# [Exercise aim]
Exactly the lines from the first line of the records to the line holding "hips (27, 26)" should be duplicated, and nothing more; pictures stay out.

(Data shown begins)

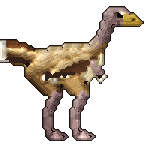
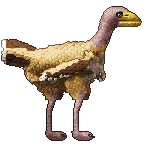
Ornithomimus painted in HD, with a beak helper (Painter.Beak)
Cream body feathers, a downy bare pink neck and head, a glossy yellow
beak (ridge gloss, grain, the line of the mouth, nostril), the folded
wing's dark feathers ending in the drawing's white, slender pink scaly
shanks. The tail turns with the rump down to the legs.

Changed region(s): [[0.0, 0.0278, 0.9231, 1.0]]

diff --git a/internal/dinopaint/ornitho.go b/internal/dinopaint/ornitho.go
@@ -1,0 +1,136 @@
+package dinopaint
+
+// Ornithomimus: dinos/ornitho.png, 52 x 48, facing right: the ostrich
+// mimic, a cream body on long pink legs, a bare pink neck and head, a
+// yellow beak, a dark tail band with a white tip and a dark folded wing
+// whose feathers end in white. Its rig is "ornitho" in
+// internal/client/dinorigs.go: hips (27, 26) and (18, 26), knees (28.5,
+// 32.5) and (19.5, 32.5), ankles (25, 37.5) and (16, 37.5); the legs are cut
+// from row 31, columns 23-32 (near) and 14-22 (far); the neck bends about
+// (31, 18) and the head about (35.2, 3.6); the beak opens about (41, 7)
+// along the line to (46.5, 7.2); the tail turns about (13, 19).
+
+func init() { Register(ornitho()) }
+
+var (
+	ornithoBeak = []uint32{0x3a2808, 0x58400e, 0x785a16, 0x987420, 0xb88e2a, 0xd2a836, 0xe6c250, 0xf4dc7c}
+	darkIris    = []uint32{0x120c0a, 0x22160e, 0x3a2414, 0x56361c, 0x744a26, 0x946232}
+)
+
+func ornitho() *Species {
+	farLeg := Union(
+		Cone(17.4, 26.6, 3.8, 19.3, 31.8, 2.4),
+		Cone(19.3, 32.3, 1.9, 16.2, 37.5, 1.2),
+		Cone(16.2, 37.5, 1.1, 16.6, 44.3, 0.95),
+		Cone(16.6, 44.8, 0.95, 21.6, 45.4, 0.6),
+	)
+	nearLeg := Union(
+		Cone(26.4, 26.6, 4, 28.3, 31.8, 2.5),
+		Cone(28.3, 32.3, 2.0, 25.2, 37.5, 1.2),
+		Cone(25.2, 37.5, 1.1, 25.6, 44.3, 0.95),
+		Cone(25.6, 44.8, 0.95, 30.6, 45.4, 0.6),
+	)
+	body := Blend(2.5,
+		Path([3]float64{12, 19, 4}, [3]float64{5, 17.2, 3.4}, [3]float64{0.5, 17, 3.5}), // the tail
+		Ellipse(20.5, 20.8, 12, 5.6, 0.04),
+		Cone(29.5, 19, 3.4, 33.2, 12, 2.1), // the neck
+		Cone(33.2, 12, 2.0, 35.6, 6, 1.9),
+		Poly(34.6, 3.4, 36, 2.4, 41.5, 2.4, 43, 4, 46.5, 4.5, 47.7, 6.5, 47, 7.5, 40, 7.6, 36.5, 8.6, 34.4, 7), // the head
+	)
+	jaw := Poly(39.5, 7, 47.4, 7.1, 46.6, 8.0, 40.5, 8.2, 39, 7.9)
+	wing := Union( // the arm, and the long feathers of the folded wing behind it
+		Cone(30.2, 18.6, 1.9, 31.8, 22.6, 1.4),
+		Cone(31.8, 22.8, 1.2, 33.2, 24.8, 0.8),
+		Poly(31.4, 19.5, 32.2, 22.6, 25.5, 25, 13.6, 26.8, 14.2, 24, 21, 21.2, 27, 19.6),
+	)
+	beak := Poly(39.8, 4.2, 43, 4.0, 46.5, 4.5, 47.9, 6.6, 47.1, 8.1, 40.5, 8.3, 39.5, 6.6)
+	return &Species{
+		Name:        "ornitho",
+		GuideDetail: 0.3,
+		Ink:         30,
+		Materials: []Material{
+			{Name: "cream", Seeds: []uint32{0xf4dcae, 0xe0c088, 0xc49c60, 0x9f7844, 0x74532f, 0x4a3320},
+				Ramp: []uint32{0x3a2616, 0x58391e, 0x7a5428, 0x9c7436, 0xbc9450, 0xd4b06a, 0xe6c88a, 0xf4e0b0}},
+			{Name: "pink", Seeds: []uint32{0xd2b4b0, 0xb08e8e, 0x86686a, 0x5a4444, 0x6a4a3a},
+				Ramp: []uint32{0x2a1a1c, 0x40282a, 0x583a3a, 0x725050, 0x8e6866, 0xa8807c, 0xc29c96, 0xd8bab2}},
+			{Name: "brown", Seeds: []uint32{0x55331f, 0x33211a, 0x7a4a26},
+				Ramp: []uint32{0x1a100c, 0x261810, 0x342014, 0x44291a, 0x553420, 0x684028, 0x7c4e30, 0x905c38}, Bias: 0.04},
+			{Name: "white", Seeds: []uint32{0xf6f2e6, 0xd8d0c0, 0xe0d4bc, 0xffffff},
+				Ramp: []uint32{0x5a5048, 0x7a7064, 0x9c9282, 0xbcb4a0, 0xd6cebc, 0xe8e2d2, 0xf4f0e4, 0xfffcf4}, Bias: 0.1},
+			{Name: "pale", Seeds: []uint32{0xc8b894, 0x9a8a6c},
+				Ramp: []uint32{0x30261c, 0x483a2c, 0x62503e, 0x7e6a52, 0x9a8468, 0xb49e80, 0xcab698, 0xdccab0}},
+			{Name: "beak", Seeds: []uint32{0xdcb648, 0xa8842e, 0xf2d878, 0x5a4418}, Ramp: ornithoBeak, Relief: 0.3, Region: beak},
+		},
+		// The shanks as slender as the drawing's, whose outline is half their
+		// width: the painted outline is lighter.
+		Remove: []SDF{
+			Cut(Poly(13, 33.5, 23, 33.5, 23, 37.8, 13, 37.8), Cone(17.4, 33.5, 1.25, 16.2, 37.5, 1.05)),
+			Cut(Poly(13, 37.2, 23, 37.2, 23, 43.6, 13, 43.6), Cone(16.2, 37.5, 1.05, 16.5, 44, 0.95)),
+			Cut(Poly(22, 33.5, 32, 33.5, 32, 37.8, 22, 37.8), Cone(26.4, 33.5, 1.3, 25.2, 37.5, 1.05)),
+			Cut(Poly(22, 37.2, 32, 37.2, 32, 43.6, 22, 43.6), Cone(25.2, 37.5, 1.05, 25.5, 44, 0.95)),
+		},
+		Recolor: []Recolor{
+			{Region: Circle(39.8, 4.8, 1.4), From: []string{"white", "brown"}, To: "pink"}, // the eye is painted again
+			{Region: Poly(33, 24, 36, 24, 36, 27, 33, 27), From: []string{"white"}, To: "pale"},
+		},
+		Parts: []Part{
+			{Name: "farLeg", Shape: farLeg, Far: true, Round: 2.4, Scale: 0.6, Muscles: []Muscle{
+				Mu(17.6, 27.5, 3, 3, 0, 0.9),
+			}},
+			{Name: "body", Shape: body, Round: 7, RoundAt: func(x, y float64) float64 {
+				return lerp(lerp(7, 2.2, smoothstep(27, 31, x)), 3, smoothstep(9, 3, y))
+			}, Muscles: []Muscle{
+				Mu(20, 20, 8, 4, 0, 0.8),          // the ribs
+				Mu(27.5, 19.5, 3, 3.5, 0.3, 0.6),  // the shoulder
+				Mu(11.5, 18.4, 4, 2.4, 0, 0.6),    // the root of the tail
+				Mu(37, 5, 2.2, 1.6, 0, 0.5),       // the back of the head
+				Mu(39.6, 3.6, 1.4, 0.6, 0, 0.5),   // the brow
+				Mu(43.5, 5.2, 3, 0.9, -0.05, 0.4), // the beak
+			}},
+			{Name: "jaw", Shape: jaw, Round: 0.8, Soft: 0.4, Scale: 0.5},
+			{Name: "nearLeg", Shape: nearLeg, Round: 2.6, Scale: 0.6, Onto: "body", Seam: Below(10, 26, 34, 25), Muscles: []Muscle{
+				Mu(26.4, 27.5, 3.2, 3.2, 0, 1.0),
+			}},
+			{Name: "wing", Shape: wing, Round: 1.8, Soft: 0.6, Muscles: []Muscle{
+				Mu(30.4, 19.6, 1.4, 2.2, 0.35, 0.7),
+				Mu(32, 23, 1.2, 1, 0.4, 0.4),
+			}},
+		},
+		Skin:    Skin{Flank: 1.1, Back: 1.3, Belly: 1.0, BackDepth: 2, BellyDepth: 2, Relief: 0.9, Seed: 43},
+		Folds:   []Fold{{Pts: []float64{15.2, 40, 16.8, 40}, N: 4, DY: 1.1, Depth: 0.5}, {Pts: []float64{24.2, 40, 25.8, 40}, N: 4, DY: 1.1, Depth: 0.5}},
+		Details: ornithoDetails,
+	}
+}
+
+func ornithoPlumage() *Plumage {
+	return &Plumage{Seed: 13, Edge: 0.4, Tracts: []Tract{
+		{Name: "farThigh", Region: Poly(11, 23, 23, 23, 23, 31.4, 11, 31.4), Parts: []string{"farLeg"},
+			Flow: Along(18, 26, 19.5, 32.5, 16, 37.5), Len: 2.2, Wid: 1.6, Fluff: 0.45, Snap: true},
+		{Name: "body", Region: Poly(8, 12, 31.5, 12.5, 33.5, 17, 31, 25, 10, 27, 7, 20), Parts: []string{"body", "wing"},
+			Flow: Along(31.5, 15.5, 26, 15.2, 18, 15.6, 10, 16.6), Len: 2.5, Wid: 1.75, Rows: 0.45, Jitter: 0.2, Fluff: 0.55, Snap: true},
+		// Fine down on the neck: the drawing's bare pink, lightly furred.
+		{Name: "neck", Region: Poly(29.5, 7, 37, 2.5, 38, 8.6, 34.6, 15, 33.6, 20, 28.5, 19.5), Parts: []string{"body"},
+			Flow: Along(36, 3.4, 34.2, 9.5, 32, 15, 29.6, 19.5), Len: 1.1, Wid: 0.62, Hair: true, Relief: 0.55, Fluff: 0.25, Snap: true},
+		{Name: "tail", Region: Poly(-1, 12, 11, 13, 12.5, 17, 11, 23, -1, 23), Parts: []string{"body"},
+			Flow: Fan(16, 17.5, 8, 3.1416), Len: 3.8, Wid: 1.5, Rows: 0.36, Tip: 0.5, Shaft: 0.12, Fluff: 0.7, Grow: 0.02},
+		{Name: "nearThigh", Region: Poly(20, 23, 33, 23, 33, 31.4, 20, 31.4), Parts: []string{"nearLeg"},
+			Flow: Along(27, 26, 28.5, 32.5, 25, 37.5), Len: 2.2, Wid: 1.6, Fluff: 0.45, Snap: true},
+		{Name: "wing", Region: Poly(30.4, 19, 31.4, 22.6, 25, 25.2, 13.4, 27.2, 14, 24, 21, 21.2, 27, 19.4), Parts: []string{"wing"},
+			Flow: Along(31, 20.6, 26, 22.2, 20, 24.2, 14, 25.6), Len: 4.6, Wid: 1.4, Rows: 0.34, Tip: 0.55, Shaft: 0.1, Fluff: 0.35,
+			TipMat: "white", TipLen: 0.25, TipGuide: true},
+		{Name: "arm", Region: Poly(28.8, 17.2, 33.4, 19.4, 34.2, 25, 31.6, 25.2, 29.4, 21), Parts: []string{"wing"},
+			Flow: Along(29.6, 17.6, 31.4, 21.4, 33, 24.8), Len: 2.0, Wid: 1.4, Fluff: 0.3, Snap: true},
+	}}
+}
+
+func ornithoDetails(p *Painter) {
+	p.Plumage(ornithoPlumage())
+	p.Beak(BeakSpec{Mat: "beak", Ridge: []float64{39.6, 4.3, 43, 4.1, 46.4, 4.6, 47.8, 6.4},
+		Mouth: []float64{39.8, 7.0, 43.5, 7.05, 47.2, 7.1}, Gloss: 0.24, Nostril: [2]float64{42.2, 5.2}, NoseR: 0.5, GrainSeed: 3})
+	p.Eye(EyeSpec{X: 39.8, Y: 4.85, R: 0.82, Iris: darkIris, Lid: 0.18, Squint: 1.1})
+	// The hand's claws and the feet's.
+	p.Claw(33.4, 24.6, 34.2, 26.4, 0.7, 0.3, sickleHorn[:6])
+	p.Claw(32.4, 24.8, 32.9, 26.5, 0.65, 0.25, sickleHorn[:5])
+	p.Claw(20.8, 45.0, 22.4, 45.7, 0.6, 0.15, sickleHorn[:5])
+	p.Claw(29.8, 45.0, 31.6, 45.7, 0.65, 0.15, sickleHorn[:6])
+}

diff --git a/internal/dinopaint/beak.go b/internal/dinopaint/beak.go
@@ -1,0 +1,86 @@
+package dinopaint
+
+import "math"
+
+// BeakSpec is a horny beak: the line of its ridge (the culmen) and the
+// line of its mouth, each from the base of the beak to its tip, in guide
+// pixels. The beak is the pixels of material Mat; Gloss is how bright the
+// light along the ridge is.
+type BeakSpec struct {
+	Mat         string
+	Ridge       []float64
+	Mouth       []float64
+	Gloss       float64 // 0: 0.22
+	Nostril     [2]float64
+	NoseR       float64 // the nostril's length (0: none)
+	TipDark     float64 // how much darker the tip is (0: 0.12)
+	GrainSeed   uint32
+	LowerShadow float64 // how much darker the lower beak is (0: 0.08)
+}
+
+// Beak paints keratin over the lit beak: a gloss along the ridge, fine
+// grain running to the tip, the mouth's line dark with the lower beak's
+// lit edge under it, a darker tip, and the nostril.
+func (p *Painter) Beak(b BeakSpec) {
+	m := p.MatID(b.Mat)
+	gloss := b.Gloss
+	if gloss == 0 {
+		gloss = 0.22
+	}
+	tipDark := b.TipDark
+	if tipDark == 0 {
+		tipDark = 0.12
+	}
+	lower := b.LowerShadow
+	if lower == 0 {
+		lower = 0.08
+	}
+	ridge, mouth := newCurve(b.Ridge), newCurve(b.Mouth)
+	total := ridge.run[len(ridge.run)-1]
+	for py := 0; py < p.H; py++ {
+		for px := 0; px < p.W; px++ {
+			i := py*p.W + px
+			if !p.In[i] || p.Mat[i] != m || p.Pro[i] {
+				continue
+			}
+			edge := false
+			for _, d := range [4][2]int{{1, 0}, {-1, 0}, {0, 1}, {0, -1}} {
+				if !p.Inside(px+d[0], py+d[1]) {
+					edge = true
+				}
+			}
+			x, y := G(px, py)
+			s, dr := ridge.at(x, y) // dr: + below the ridge, for a beak pointing right
+			u := clamp01(s / total)
+			_, dm := mouth.at(x, y) // + below the mouth line
+			if ridge.x[len(ridge.x)-1] < ridge.x[0] {
+				dr, dm = -dr, -dm // a beak pointing left
+			}
+			v := p.Val[i]
+			// The gloss: a streak of light just under the ridge, fading to the tip.
+			if dr > 0.15 && dr < 0.75 && dm < -0.3 {
+				v += gloss * (1 - 0.6*u) * (1 - math.Abs(dr-0.45)/0.3)
+			}
+			// The grain of the horn, running along it.
+			v += 0.05 * (fbm(u*14, dr*2.2, b.GrainSeed+3, 2) - 0.5)
+			v -= tipDark * smoothstep(0.78, 1, u)
+			switch {
+			case math.Abs(dm) < 0.2:
+				v -= 0.35 // the line of the mouth
+			case dm > 0 && dm < 0.55:
+				v += 0.08 // the lower beak's lit edge
+			case dm > 0:
+				v -= lower
+			}
+			if edge {
+				continue // the outline stays
+			}
+			p.Val[i] = v
+			p.Out[i] = p.Tone(m, v)
+			p.Pro[i] = true
+		}
+	}
+	if b.NoseR > 0 {
+		p.Nostril(b.Nostril[0], b.Nostril[1], b.NoseR, b.NoseR*0.45, -0.15)
+	}
+}

diff --git a/internal/client/dinorigs.go b/internal/client/dinorigs.go
@@ -133,7 +133,7 @@ var dinoRigs = map[string]dinoRig{
 		neck: rigPart{pivot: rigPt{31, 18}, dir: headUp(0.9), maxY: 20},
 		jaw:  [2]rigPt{{41, 7}, {46.5, 7.2}},
 		far:  0b10,
-		tail: rigPart{pivot: rigPt{13, 19}, dir: math.Pi, maxY: 25},
+		tail: rigPart{pivot: rigPt{13, 19}, dir: math.Pi, maxY: 30}, // the rump down to the legs
 	},
 	"thesc": {
 		file: "thesc", stride: 2.5,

(Data shown ends)

# [Task response]
Ornithomimus painted in HD, with a beak helper (Painter.Beak)
Cream body feathers, a downy bare pink neck and head, a glossy yellow
beak (ridge gloss, grain, the line of the mouth, nostril), the folded
wing's dark feathers ending in the drawing's white, slender pink scaly
shanks. The tail turns with the rump down to the legs.

Changed region(s): [[0.0, 0.0278, 0.9231, 1.0]]

diff --git a/internal/dinopaint/ornitho.go b/internal/dinopaint/ornitho.go
@@ -1,0 +1,136 @@
+package dinopaint
+
+// Ornithomimus: dinos/ornitho.png, 52 x 48, facing right: the ostrich
+// mimic, a cream body on long pink legs, a bare pink neck and head, a
+// yellow beak, a dark tail band with a white tip and a dark folded wing
+// whose feathers end in white. Its rig is "ornitho" in
+// internal/client/dinorigs.go: hips (27, 26) and (18, 26), knees (28.5,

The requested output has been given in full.